══ RECORDED DATA ══
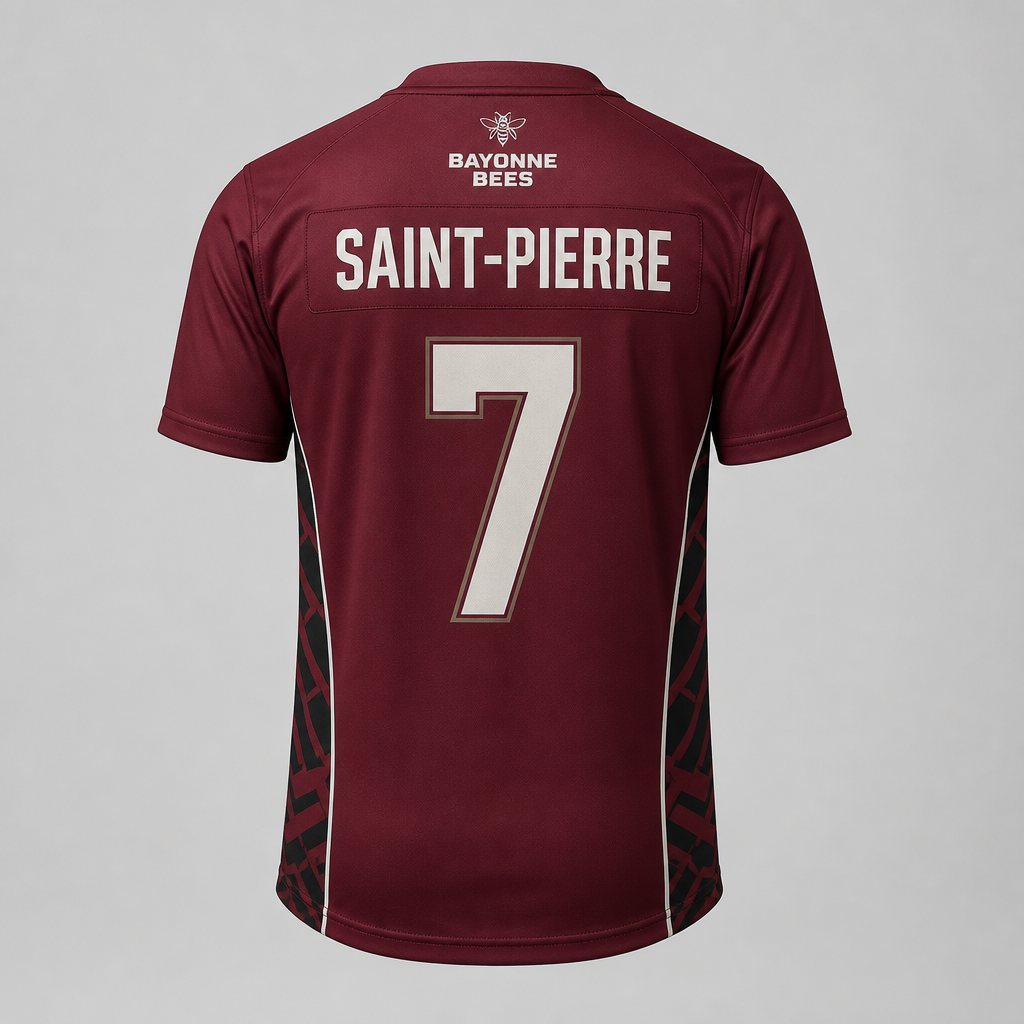
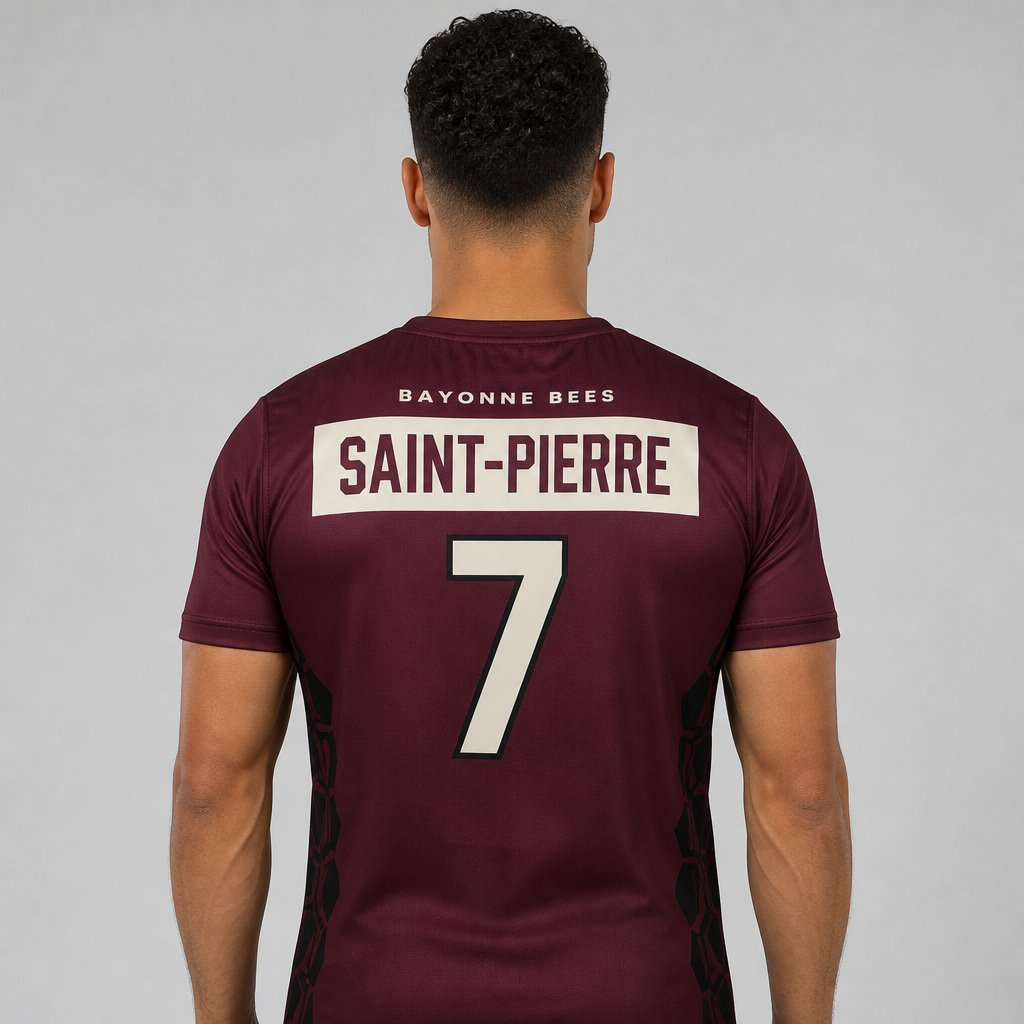
Polish campaign heroes and PDP photos; drop spirit skirt set
Refresh landing and product photography in a Behance jersey-campaign
style without manufacturer branding, improve category heroes, and remove
the spirit skirt set from the catalog and Merchize listing map.

diff --git a/src/lib/catalog.ts b/src/lib/catalog.ts
@@ -72,7 +72,7 @@ export const CATEGORIES: Category[] = [
   },
 ];
 
-/** Base field + three alternate geometric motifs (Adidas-heritage, no trademarks). */
+/** Base field + three alternate geometric motifs (kit-campaign heritage, no trademarks). */
 export const MOTIFS: {
   id: MotifId;
   label: string;
@@ -184,18 +184,6 @@ export const PRODUCTS: CatalogProduct[] = [
     nameNumber: true,
     thumb: mockHoops,
     gallery: [mockHoops],
-  },
-  {
-    id: "spirit-skirt-set",
-    handle: "bayonne-bees-spirit-skirt-set",
-    name: "Spirit Skirt Set",
-    blurb: "Crop jersey + pleated skirt. School motif, clean number.",
-    category: "spirit",
-    price: 78,
-    customizable: true,
-    nameNumber: true,
-    thumb: heroSpirit,
-    gallery: [heroSpirit],
   },
   {
     id: "jersey-dress",

diff --git a/src/routes/team.index.tsx b/src/routes/team.index.tsx
@@ -1,7 +1,7 @@
 import { Link, createFileRoute } from "@tanstack/react-router";
 
 import logo from "@/assets/bayonne/bayonne-bees-logo.png";
-import hero from "@/assets/bayonne/heroes/hero-kit-studio.jpg";
+import hero from "@/assets/bayonne/heroes/hero-landing.jpg";
 import { countdownParts } from "@/lib/kit";
 import { BAYONNE_BEES_KIT } from "@/lib/kits/bayonne-bees";
 

diff --git a/docs/MERCHIZE_LISTING_MAP.md b/docs/MERCHIZE_LISTING_MAP.md
@@ -4,7 +4,7 @@ Supplier: **Merchize** (Shopify app sync)
 Brand: **Bayonne Bees** · No Parade F.C. Team Customs  
 Palette: Maroon `#5A1626` · Black `#0A0A0A` · Bone `#F4F1F0` · optional sting gold outline `#C9A96A`  
 Motif: School kit (crest + wordmark + number) + design-forward geometric accents  
-Style bar: Adidas-quality heroes — **no Adidas trademarks / 3-stripe / wordmarks**
+Style bar: Behance kit-campaign heroes — **no manufacturer trademarks / 3-stripe / wordmarks**
 
 ---
 
@@ -65,12 +65,11 @@ Extra tag when customizable: `custom-name-number`
 | 2 | `bayonne-bees-shorts` | Matching athletic shorts | **Core** | Optional side | `bottom` |
 | 3 | `bayonne-bees-full-set` | Jersey + shorts set (or bundle) | **Core** | Yes — jersey | `set` |
 | 4 | `bayonne-bees-hoops-jersey` | Basketball sleeveless jersey tank | Spirit | Yes — chest/back | — |
-| 5 | `bayonne-bees-spirit-skirt-set` | Cropped V-neck jersey + pleated skirt | Spirit | Number + crest | — |
-| 6 | `bayonne-bees-jersey-dress` | Basketball jersey dress | Spirit | Crest / small # | — |
-| 7 | `bayonne-bees-crewneck` | AOP crewneck sweatshirt | Warm-up | Crest or back name | — |
-| 8 | `bayonne-bees-ls-jersey` | Long-sleeve V-neck athletic jersey | Warm-up | Script front + Name/# back | — |
-| 9 | `bayonne-bees-quarter-zip` | Quarter-zip pullover | Warm-up | Chest crest only | — |
-| 10 | `bayonne-bees-geo-shorts` | AOP geometric lifestyle shorts | Separate | Soft brand mark | — |
+| 5 | `bayonne-bees-jersey-dress` | Basketball jersey dress | Spirit | Crest / small # | — |
+| 6 | `bayonne-bees-crewneck` | AOP crewneck sweatshirt | Warm-up | Crest or back name | — |
+| 7 | `bayonne-bees-ls-jersey` | Long-sleeve V-neck athletic jersey | Warm-up | Script front + Name/# back | — |
+| 8 | `bayonne-bees-quarter-zip` | Quarter-zip pullover | Warm-up | Chest crest only | — |
+| 9 | `bayonne-bees-geo-shorts` | AOP geometric lifestyle shorts | Separate | Soft brand mark | — |
 
 **Launch set (ship first):** #1–3, then #7, #4. Rest wave 2.
 
@@ -148,18 +147,7 @@ Same art as #1 + #2. Listing can be Merchize set SKU or Shopify bundle of the tw
 | Binding | Neck + armholes | Maroon–bone–maroon stripe rib |
 | Side inserts | Optional | Subtle geo |
 
-### 5. Spirit skirt set (`bayonne-bees-spirit-skirt-set`)
-
-**Crop jersey**
-| Zone | Art |
-|---|---|
-| Center number | Large block # |
-| Left chest | Varsity letter / crest |
-| Sleeve | Twin bone stripes (not Adidas 3-stripe — use **two** thin rules or broken geo dashes) |
-
-**Skirt:** solid maroon or black pleats; optional small crest near hem.
-
-### 6. Jersey dress (`bayonne-bees-jersey-dress`)
+### 5. Jersey dress (`bayonne-bees-jersey-dress`)
 
 | Zone | Art |
 |---|---|
@@ -167,7 +155,7 @@ Same art as #1 + #2. Listing can be Merchize set SKU or Shopify bundle of the tw
 | Binding | Black–bone–black |
 | Side panels | Optional geo wash |
 
-### 7. Crewneck (`bayonne-bees-crewneck`)
+### 6. Crewneck (`bayonne-bees-crewneck`)
 
 | Zone | Art |
 |---|---|
@@ -175,7 +163,7 @@ Same art as #1 + #2. Listing can be Merchize set SKU or Shopify bundle of the tw
 | Chest | Optional small crest if AOP is quiet enough; else crest-free AOP |
 | Back | Optional name bar only (no huge number) |
 
-### 8. Long-sleeve jersey (`bayonne-bees-ls-jersey`)
+### 7. Long-sleeve jersey (`bayonne-bees-ls-jersey`)
 
 | Zone | Art |
 |---|---|
@@ -183,7 +171,7 @@ Same art as #1 + #2. Listing can be Merchize set SKU or Shopify bundle of the tw
 | Sleeve | Small crest |
 | Back | Name + number (shared lettering table) |
 
-### 9. Quarter-zip (`bayonne-bees-quarter-zip`)
+### 8. Quarter-zip (`bayonne-bees-quarter-zip`)
 
 | Zone | Art |
 |---|---|
@@ -191,7 +179,7 @@ Same art as #1 + #2. Listing can be Merchize set SKU or Shopify bundle of the tw
 | Body | Tonal geo / marble distress in maroon-black-grey |
 | No back number | — |
 
-### 10. Geo lifestyle shorts (`bayonne-bees-geo-shorts`)
+### 9. Geo lifestyle shorts (`bayonne-bees-geo-shorts`)
 
 | Zone | Art |
 |---|---|
@@ -212,19 +200,20 @@ Same art as #1 + #2. Listing can be Merchize set SKU or Shopify bundle of the tw
 
 ---
 
-## Hero images (Adidas-quality bar)
+## Hero images (Behance kit-campaign bar)
 
 Asset folder: `src/assets/bayonne/heroes/`
 
 | ID | File | Outfit | Setting | Use |
 |---|---|---|---|---|
-| H1 | `hero-kit-studio.jpg` | Jersey + shorts, ball at hip | Studio, maroon/black diagonal field | `/team`, jersey PDP |
-| H2 | `hero-spirit-gym.jpg` | Jersey dress or skirt set | Indoor court | Spirit SKUs |
-| H3 | `hero-crewneck-studio.jpg` | Geo crewneck | Neutral grey studio | Sweats PDP |
-| H4 | `hero-field-lifestyle.jpg` | Jersey + shorts on field | Daylight, shallow DOF | Landing / ads |
-| H5 | `hero-ls-rack.jpg` | LS jersey front + back | Minimal hanger rack | Explains Name/Number |
+| H0 | `hero-landing.jpg` | Match jersey lifestyle | Floodlit pitch, cinematic | `/team` landing |
+| H1 | `hero-kit-studio.jpg` | Jersey + shorts, ball at hip | Maroon studio + diagonal band | Core category / kit PDP |
+| H2 | `hero-spirit-gym.jpg` | Jersey dress | Indoor court | Spirit category |
+| H3 | `hero-crewneck-studio.jpg` | Geo crewneck | Neutral grey studio | Warm-up |
+| H4 | `hero-field-lifestyle.jpg` | Jersey lifestyle | Pitch / campaign | Lifestyle |
+| H5 | `hero-ls-rack.jpg` | LS jersey front + back | Minimal hanger rack | Name/Number education |
 
-Strip all Merchize watermarks from finals.
+No manufacturer logos or 3-stripe marks on finals.
 
 ### Base mockups
 

diff --git a/src/assets/bayonne/README.md b/src/assets/bayonne/README.md
@@ -2,24 +2,25 @@
 
 | Folder | Contents |
 |---|---|
-| `./` | Logo + landing composite hero |
-| `mockups/` | Merchize base design mockups (maroon/black/bone) |
-| `heroes/` | Adidas-quality campaign / PDP heroes |
+| `./` | Logo + archive composites |
+| `mockups/` | Clean PDP product photography (maroon/black/bone) |
+| `heroes/` | Behance-style kit campaign heroes |
 
-Placement instructions and Shopify handles: [`docs/MERCHIZE_LISTING_MAP.md`](../../../docs/MERCHIZE_LISTING_MAP.md).
-
-## Mockups
-
-- `mock-jersey-front.jpg` / `mock-jersey-back.jpg` — core kit jersey
-- `mock-shorts.jpg` — matching shorts
-- `mock-crewneck.jpg` — AOP geo sweatshirt
-- `mock-hoops-jersey.jpg` — basketball tank
-- `mock-quarter-zip.jpg` — warm-up layer
+Placement + handles: [`docs/MERCHIZE_LISTING_MAP.md`](../../../docs/MERCHIZE_LISTING_MAP.md).
 
 ## Heroes
 
-- `hero-kit-studio.jpg` — H1 kit (diagonal studio)
-- `hero-field-lifestyle.jpg` — H4 field lifestyle
-- `hero-spirit-gym.jpg` — H2 spirit / jersey dress
-- `hero-crewneck-studio.jpg` — H3 crewneck
-- `hero-ls-rack.jpg` — H5 name/number education
+- `hero-landing.jpg` — `/team` full-bleed landing
+- `hero-kit-studio.jpg` — Core category (diagonal studio)
+- `hero-spirit-gym.jpg` — Spirit category
+- `hero-crewneck-studio.jpg` — Warm-up
+- `hero-field-lifestyle.jpg` — Lifestyle
+- `hero-ls-rack.jpg` — Name/number education
+
+## Mockups (PDP)
+
+- `mock-jersey-front.jpg` / `mock-jersey-back.jpg`
+- `mock-shorts.jpg`
+- `mock-crewneck.jpg`
+- `mock-hoops-jersey.jpg`
+- `mock-quarter-zip.jpg`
═══
* **HOW TO COMPLETE THIS TASK**
The answer should be a bare number: the count of lines above in which the word "athletic" occurs.

* **SOLUTION FOR THIS PROBLEM**
3